Calcutta, Dec. 23: Haldia Petrochemicals Ltd (HPL) has chalked out plans to develop its downstream chemicals business and tap into opportunities that are expected to be thrown up by the proposed chemical hub at Nayachar.
Initial estimates indicate that the foray into this area will entail an investment of Rs 600 crore.
The company will shortly appoint external consultants to carry out a detailed feasibility study on the new product line, which is expected to find many users at the new chemical hub.
The report will be ready in about six months.
The Bengal government, which is pushing for the Nayachar project, is the biggest shareholder of HPL.
After the consultants submit the report, it will be placed before the HPL board for approval.
Last week, the board met to discuss the business opportunities that the new product line would throw up.
The product line will improve HPLs margins and trim costs as it helps create a robust downstream chemicals industry in the state.
HPL is the second largest manufacturer of polymers such as polypropylene and polyethylene. It also produces chemicals such as benzene and butadiene.
Petrochemical industry observers said it would be natural for HPL to make new products such as styrene and 1-butene as they offer higher margins.
The units established at the Nayachar hub will buy these intermediate products.
A sharp rise in naphtha prices, which shot up in tandem with international crude prices, has sharply eroded HPLs margins.
It is now hoping to make a profit of Rs 350 crore for the full year ended March 2008 compared with Rs 582 crore in the previous year.
Industry doesnt expect naphtha prices currently hovering at $ 850 a tonne to ease soon. Back in April, naphtha was available at $550 a tonne.
The company has to increase its range of high margin products while tightening costs to retain profitability, sources said.
While the new downstream chemicals business would ensure higher margins, HPL hopes to make substantial savings by using waste gas for power generation.
HPL uses 65 to 70MW of power by burning costly naphtha, which has seen a three-fold rises in prices in the past three years.
It has a joint venture with Larsen & Toubro for power generation. Once the ongoing expansion is complete, it will need 90MW.
If HPL switches to a new power production system using gas generated internally, savings could be as high as Rs 150 crore to Rs 200 crore a year.

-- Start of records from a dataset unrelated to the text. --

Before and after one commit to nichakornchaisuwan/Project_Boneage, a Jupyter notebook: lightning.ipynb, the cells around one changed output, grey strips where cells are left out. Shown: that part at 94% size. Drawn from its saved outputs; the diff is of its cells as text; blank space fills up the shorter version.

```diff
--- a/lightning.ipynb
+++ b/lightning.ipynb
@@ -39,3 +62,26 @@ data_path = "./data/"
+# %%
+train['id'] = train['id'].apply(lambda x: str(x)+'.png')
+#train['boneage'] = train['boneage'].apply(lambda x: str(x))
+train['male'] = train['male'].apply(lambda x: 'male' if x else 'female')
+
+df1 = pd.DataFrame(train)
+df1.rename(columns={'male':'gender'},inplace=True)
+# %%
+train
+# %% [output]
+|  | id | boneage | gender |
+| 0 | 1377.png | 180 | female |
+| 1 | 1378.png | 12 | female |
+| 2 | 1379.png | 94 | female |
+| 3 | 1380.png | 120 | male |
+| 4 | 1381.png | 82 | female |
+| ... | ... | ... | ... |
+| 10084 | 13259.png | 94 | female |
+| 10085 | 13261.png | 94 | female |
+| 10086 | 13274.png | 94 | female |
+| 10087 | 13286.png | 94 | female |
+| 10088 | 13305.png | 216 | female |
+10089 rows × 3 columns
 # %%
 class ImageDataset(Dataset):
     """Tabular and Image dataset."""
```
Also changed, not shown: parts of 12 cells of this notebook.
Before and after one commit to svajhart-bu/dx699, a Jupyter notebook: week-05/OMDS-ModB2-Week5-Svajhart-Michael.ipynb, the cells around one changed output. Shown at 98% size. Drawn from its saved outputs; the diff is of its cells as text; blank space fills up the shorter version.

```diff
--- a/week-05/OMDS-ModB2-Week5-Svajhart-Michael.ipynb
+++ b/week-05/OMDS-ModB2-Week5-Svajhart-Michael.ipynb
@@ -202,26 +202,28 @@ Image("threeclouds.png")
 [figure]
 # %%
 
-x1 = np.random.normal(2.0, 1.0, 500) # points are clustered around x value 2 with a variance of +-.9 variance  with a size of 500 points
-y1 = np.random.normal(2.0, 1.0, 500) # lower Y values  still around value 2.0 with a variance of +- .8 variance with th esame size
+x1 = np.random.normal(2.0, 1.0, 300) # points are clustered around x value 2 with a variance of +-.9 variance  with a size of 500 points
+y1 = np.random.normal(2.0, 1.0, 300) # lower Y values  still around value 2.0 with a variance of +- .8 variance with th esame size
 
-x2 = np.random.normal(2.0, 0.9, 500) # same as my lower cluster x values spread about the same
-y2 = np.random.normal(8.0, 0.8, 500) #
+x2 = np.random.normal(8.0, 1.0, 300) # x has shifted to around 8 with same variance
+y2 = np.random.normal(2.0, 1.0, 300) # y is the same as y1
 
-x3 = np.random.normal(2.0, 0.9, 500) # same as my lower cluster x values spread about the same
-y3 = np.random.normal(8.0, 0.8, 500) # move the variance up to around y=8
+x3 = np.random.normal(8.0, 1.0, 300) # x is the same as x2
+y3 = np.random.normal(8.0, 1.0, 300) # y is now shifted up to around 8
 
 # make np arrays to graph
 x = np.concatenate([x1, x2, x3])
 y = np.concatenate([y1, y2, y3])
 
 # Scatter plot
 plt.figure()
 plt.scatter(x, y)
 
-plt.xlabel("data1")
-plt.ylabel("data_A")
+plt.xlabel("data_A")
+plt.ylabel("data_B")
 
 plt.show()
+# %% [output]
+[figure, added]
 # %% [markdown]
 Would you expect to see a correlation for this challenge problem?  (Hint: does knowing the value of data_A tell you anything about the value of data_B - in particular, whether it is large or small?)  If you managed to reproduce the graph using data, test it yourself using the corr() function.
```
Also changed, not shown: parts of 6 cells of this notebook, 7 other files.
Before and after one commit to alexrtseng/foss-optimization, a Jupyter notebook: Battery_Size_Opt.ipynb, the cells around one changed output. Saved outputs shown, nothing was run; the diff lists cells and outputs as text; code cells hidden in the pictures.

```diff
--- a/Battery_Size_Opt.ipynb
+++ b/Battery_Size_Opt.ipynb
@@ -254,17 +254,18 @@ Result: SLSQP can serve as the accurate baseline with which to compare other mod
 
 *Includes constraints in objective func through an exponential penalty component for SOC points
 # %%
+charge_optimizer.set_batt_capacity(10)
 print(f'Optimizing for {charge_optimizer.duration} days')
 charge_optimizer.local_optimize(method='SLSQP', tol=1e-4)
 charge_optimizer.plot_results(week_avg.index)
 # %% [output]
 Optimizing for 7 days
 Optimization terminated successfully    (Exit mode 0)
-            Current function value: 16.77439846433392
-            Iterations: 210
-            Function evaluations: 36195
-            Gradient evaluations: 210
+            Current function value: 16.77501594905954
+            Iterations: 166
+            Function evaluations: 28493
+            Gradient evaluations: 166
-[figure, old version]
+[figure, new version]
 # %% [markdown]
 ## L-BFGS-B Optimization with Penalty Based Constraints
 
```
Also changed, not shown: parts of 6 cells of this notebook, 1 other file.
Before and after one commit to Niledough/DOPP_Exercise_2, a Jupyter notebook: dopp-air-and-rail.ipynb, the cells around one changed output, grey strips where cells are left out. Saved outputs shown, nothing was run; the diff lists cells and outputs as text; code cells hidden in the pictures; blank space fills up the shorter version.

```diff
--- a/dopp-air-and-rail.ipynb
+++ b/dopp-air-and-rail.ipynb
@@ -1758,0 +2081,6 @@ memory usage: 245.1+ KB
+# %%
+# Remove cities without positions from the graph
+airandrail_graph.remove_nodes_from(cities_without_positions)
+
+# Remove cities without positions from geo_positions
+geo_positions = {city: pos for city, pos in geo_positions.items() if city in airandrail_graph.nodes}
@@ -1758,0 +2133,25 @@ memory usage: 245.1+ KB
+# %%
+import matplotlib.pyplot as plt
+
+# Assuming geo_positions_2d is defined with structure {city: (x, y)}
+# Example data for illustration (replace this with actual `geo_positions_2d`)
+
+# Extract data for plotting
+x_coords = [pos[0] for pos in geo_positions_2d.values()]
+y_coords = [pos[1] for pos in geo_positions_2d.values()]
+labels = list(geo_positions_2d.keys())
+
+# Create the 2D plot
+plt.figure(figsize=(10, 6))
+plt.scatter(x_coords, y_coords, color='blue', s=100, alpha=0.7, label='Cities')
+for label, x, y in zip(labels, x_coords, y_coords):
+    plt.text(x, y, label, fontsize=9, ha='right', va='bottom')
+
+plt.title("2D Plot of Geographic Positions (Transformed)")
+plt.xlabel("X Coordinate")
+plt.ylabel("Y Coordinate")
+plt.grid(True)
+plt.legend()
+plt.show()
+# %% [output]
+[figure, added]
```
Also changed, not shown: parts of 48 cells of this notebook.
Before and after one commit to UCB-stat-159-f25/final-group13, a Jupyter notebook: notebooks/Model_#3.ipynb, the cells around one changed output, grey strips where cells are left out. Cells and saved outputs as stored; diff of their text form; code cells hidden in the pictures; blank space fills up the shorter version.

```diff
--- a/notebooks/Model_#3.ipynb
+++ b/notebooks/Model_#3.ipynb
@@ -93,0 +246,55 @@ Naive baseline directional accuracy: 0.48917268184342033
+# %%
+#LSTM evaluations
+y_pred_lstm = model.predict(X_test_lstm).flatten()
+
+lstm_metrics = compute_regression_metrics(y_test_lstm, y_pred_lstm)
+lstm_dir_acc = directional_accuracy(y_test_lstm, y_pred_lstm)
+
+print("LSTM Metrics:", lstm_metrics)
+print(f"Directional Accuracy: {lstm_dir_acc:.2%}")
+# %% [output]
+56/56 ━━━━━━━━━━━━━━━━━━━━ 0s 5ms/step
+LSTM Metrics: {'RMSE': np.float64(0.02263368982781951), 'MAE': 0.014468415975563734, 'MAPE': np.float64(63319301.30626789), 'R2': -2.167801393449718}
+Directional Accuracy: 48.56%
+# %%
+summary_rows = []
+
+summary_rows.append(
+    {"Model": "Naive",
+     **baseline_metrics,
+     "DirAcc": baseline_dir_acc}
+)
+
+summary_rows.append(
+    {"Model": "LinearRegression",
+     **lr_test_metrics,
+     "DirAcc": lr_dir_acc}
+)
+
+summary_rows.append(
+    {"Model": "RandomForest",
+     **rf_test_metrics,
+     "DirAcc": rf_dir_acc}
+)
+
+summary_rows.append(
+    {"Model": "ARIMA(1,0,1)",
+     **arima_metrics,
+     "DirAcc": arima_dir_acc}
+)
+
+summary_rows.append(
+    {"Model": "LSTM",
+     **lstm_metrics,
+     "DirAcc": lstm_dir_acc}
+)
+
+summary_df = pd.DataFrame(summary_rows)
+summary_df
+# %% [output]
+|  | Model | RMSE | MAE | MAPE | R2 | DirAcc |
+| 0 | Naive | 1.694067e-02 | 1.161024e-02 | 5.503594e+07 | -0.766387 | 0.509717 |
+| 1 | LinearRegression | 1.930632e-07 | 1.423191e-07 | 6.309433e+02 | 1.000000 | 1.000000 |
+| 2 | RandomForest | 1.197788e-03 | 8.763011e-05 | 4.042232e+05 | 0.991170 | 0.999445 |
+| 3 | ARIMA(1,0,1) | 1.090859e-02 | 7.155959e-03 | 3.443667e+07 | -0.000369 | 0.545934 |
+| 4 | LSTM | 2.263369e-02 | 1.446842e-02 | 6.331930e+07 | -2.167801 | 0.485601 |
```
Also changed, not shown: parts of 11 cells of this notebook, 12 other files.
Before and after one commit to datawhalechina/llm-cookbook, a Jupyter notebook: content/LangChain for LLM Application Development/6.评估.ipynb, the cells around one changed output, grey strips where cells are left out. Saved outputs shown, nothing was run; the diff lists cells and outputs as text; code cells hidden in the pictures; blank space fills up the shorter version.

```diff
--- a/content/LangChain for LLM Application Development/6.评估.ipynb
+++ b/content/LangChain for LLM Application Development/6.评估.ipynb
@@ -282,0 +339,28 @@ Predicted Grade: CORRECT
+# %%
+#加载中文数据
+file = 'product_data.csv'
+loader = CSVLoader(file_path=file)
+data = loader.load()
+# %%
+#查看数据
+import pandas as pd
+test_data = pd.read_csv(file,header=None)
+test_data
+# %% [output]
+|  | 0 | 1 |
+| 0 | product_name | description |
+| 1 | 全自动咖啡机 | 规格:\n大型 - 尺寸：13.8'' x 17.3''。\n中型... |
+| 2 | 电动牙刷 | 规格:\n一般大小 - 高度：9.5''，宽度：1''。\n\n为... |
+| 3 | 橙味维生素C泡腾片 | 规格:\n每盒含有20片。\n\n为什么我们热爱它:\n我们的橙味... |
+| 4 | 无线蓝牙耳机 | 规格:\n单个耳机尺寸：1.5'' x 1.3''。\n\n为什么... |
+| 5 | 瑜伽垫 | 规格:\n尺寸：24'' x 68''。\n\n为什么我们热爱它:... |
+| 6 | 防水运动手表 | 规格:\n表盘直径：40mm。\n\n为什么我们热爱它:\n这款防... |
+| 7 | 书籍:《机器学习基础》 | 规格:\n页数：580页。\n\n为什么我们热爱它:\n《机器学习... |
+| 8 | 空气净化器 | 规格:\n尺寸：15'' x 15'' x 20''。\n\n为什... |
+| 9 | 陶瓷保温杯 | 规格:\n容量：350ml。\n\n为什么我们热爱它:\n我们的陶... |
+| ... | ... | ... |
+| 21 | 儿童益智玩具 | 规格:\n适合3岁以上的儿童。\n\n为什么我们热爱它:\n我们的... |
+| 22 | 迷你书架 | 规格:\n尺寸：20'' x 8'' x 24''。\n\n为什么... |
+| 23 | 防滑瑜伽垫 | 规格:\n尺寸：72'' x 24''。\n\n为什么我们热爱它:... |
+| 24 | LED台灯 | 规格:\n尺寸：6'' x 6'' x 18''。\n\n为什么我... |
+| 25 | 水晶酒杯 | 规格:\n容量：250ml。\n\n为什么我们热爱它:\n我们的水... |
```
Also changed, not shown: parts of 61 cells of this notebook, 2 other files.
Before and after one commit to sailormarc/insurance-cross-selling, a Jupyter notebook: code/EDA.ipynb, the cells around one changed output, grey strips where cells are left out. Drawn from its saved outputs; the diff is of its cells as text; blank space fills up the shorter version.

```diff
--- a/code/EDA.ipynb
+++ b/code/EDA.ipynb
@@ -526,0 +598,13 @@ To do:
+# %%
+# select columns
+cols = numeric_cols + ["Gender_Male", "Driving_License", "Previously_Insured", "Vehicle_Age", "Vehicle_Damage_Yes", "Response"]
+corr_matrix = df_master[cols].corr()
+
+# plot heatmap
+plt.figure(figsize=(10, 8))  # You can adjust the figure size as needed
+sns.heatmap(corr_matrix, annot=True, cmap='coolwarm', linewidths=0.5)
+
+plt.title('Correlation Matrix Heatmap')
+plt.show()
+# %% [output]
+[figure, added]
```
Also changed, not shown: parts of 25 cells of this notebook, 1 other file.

The power plant has a rated capacity of 116MW. HPLs move to ensure long-term profitability comes at a time when the management is under pressure to execute Project Supermax, which will raise its existing capacity by 28 per cent.
The company hopes to complete the project by October next year.